(MoneyWatch) EU voters have had it with austerity budgets and are pushing their governments to try spending their way out of the economic crisis. However, funding these pro-growth efforts means cash-strapped nations have to borrow money when no one wants to lend to them.
Last week, political upsets in France and Holland changed the debate about how Europe should tackle its financial problems. France's pro-austerity President Sarkozy got a minority of votes in the first round of presidential voting. He is the only incumbent ever to fail to get a majority of the vote. The Dutch government fell after a key minister resigned rather than support an austerity plan.
By the end of May, Greece and Ireland will have national votes on whether to keep cutting government spending. The Greek vote on May 6 will likely give power to parties from the extreme right and extreme left who are stridently opposed to the EU imposed austerity efforts. On May 31, Irish voters will decide whether to approve the EU treaty setting limits on deficit and debt levels. At one point, passage of the treaty seemed like a sure thing, now it is too close to call.
Even in Germany, whose economy is doing fine, ratification of the treaty is also no longer the sure thing it once was. Additionally, Italy will hold partial local elections on May 6 and 7. A likely strong showing by anti-austerity candidates would have a huge impact on national politics.
The anti-austerity sentiment should not be considered an irrational backlash by the citizenry. Most EU nations that have cut government spending have seen their GDPs shrink. As Martin Wolf of the Financial Times writes: "There is no evidence here that large fiscal contractions bring benefits to confidence and growth that offset the direct effects of the contractions. They bring exactly what one would expect: small contractions bring recessions and big contractions bring depressions."
However, voting for these policies is far easier than getting the money to fund them. Foreign investors have been fleeing Europe for some time now. It is only intervention by the European Central Bank that has kept most of the European banking system functioning.

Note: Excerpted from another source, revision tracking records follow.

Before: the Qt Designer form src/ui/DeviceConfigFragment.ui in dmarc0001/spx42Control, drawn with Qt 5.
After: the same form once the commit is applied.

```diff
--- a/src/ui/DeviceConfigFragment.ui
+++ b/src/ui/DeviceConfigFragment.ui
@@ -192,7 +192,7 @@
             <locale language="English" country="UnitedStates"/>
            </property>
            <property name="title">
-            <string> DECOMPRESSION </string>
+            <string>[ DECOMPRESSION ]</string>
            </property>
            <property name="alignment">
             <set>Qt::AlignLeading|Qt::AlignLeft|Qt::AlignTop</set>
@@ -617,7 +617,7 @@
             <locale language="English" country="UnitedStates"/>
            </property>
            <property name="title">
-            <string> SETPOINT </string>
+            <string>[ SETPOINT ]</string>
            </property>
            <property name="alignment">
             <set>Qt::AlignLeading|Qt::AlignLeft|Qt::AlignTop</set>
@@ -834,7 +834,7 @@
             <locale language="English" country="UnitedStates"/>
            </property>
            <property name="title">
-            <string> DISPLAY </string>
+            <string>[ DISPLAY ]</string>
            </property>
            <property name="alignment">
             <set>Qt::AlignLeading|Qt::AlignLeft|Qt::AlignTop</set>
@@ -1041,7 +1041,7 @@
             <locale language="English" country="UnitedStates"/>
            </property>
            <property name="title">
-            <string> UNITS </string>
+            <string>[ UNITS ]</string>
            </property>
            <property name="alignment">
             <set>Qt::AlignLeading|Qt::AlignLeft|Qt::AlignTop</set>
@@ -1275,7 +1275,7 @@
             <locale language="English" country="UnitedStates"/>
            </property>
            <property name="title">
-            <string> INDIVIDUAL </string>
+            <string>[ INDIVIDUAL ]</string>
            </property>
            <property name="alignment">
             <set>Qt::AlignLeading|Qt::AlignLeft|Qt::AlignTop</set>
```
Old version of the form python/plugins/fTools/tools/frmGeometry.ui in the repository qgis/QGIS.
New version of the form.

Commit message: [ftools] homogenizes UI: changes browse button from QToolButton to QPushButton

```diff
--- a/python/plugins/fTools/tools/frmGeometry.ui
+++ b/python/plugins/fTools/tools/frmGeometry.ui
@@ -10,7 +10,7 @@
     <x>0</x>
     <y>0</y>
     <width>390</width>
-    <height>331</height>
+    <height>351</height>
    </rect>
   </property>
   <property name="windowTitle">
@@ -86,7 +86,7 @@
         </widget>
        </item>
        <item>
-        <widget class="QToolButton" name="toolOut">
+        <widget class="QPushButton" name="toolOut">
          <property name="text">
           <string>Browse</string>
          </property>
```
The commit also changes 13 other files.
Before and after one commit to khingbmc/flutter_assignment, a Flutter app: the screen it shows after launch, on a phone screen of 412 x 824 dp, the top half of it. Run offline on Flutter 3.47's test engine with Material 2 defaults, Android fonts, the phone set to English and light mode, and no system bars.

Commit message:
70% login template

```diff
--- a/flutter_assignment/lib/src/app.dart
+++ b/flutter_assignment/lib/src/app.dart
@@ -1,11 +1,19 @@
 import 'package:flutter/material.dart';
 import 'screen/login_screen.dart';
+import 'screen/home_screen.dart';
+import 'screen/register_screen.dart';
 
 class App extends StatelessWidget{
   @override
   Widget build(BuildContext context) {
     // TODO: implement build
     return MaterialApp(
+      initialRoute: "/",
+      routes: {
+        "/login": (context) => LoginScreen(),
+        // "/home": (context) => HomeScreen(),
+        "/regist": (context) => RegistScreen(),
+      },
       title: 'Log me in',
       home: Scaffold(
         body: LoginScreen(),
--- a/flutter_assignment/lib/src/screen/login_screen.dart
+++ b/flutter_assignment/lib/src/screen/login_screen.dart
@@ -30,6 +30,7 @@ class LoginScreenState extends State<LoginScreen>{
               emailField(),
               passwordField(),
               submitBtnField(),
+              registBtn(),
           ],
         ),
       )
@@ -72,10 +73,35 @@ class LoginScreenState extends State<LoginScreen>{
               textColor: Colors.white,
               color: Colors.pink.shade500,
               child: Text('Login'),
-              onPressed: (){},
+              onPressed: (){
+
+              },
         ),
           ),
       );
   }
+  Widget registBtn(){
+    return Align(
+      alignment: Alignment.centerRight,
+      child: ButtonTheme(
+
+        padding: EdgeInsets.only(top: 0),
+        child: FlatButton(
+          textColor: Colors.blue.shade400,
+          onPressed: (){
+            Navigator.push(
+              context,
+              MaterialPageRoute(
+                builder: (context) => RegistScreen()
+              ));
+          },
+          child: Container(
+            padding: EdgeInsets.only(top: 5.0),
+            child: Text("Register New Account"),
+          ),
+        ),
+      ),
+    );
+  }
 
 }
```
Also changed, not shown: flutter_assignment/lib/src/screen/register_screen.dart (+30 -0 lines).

The ECB has said repeatedly that it will not start buying EU sovereign debt -- and no other funding source has presented itself.
How will the EU's voters react when they find out the markets' votes are the only ones that matter anymore?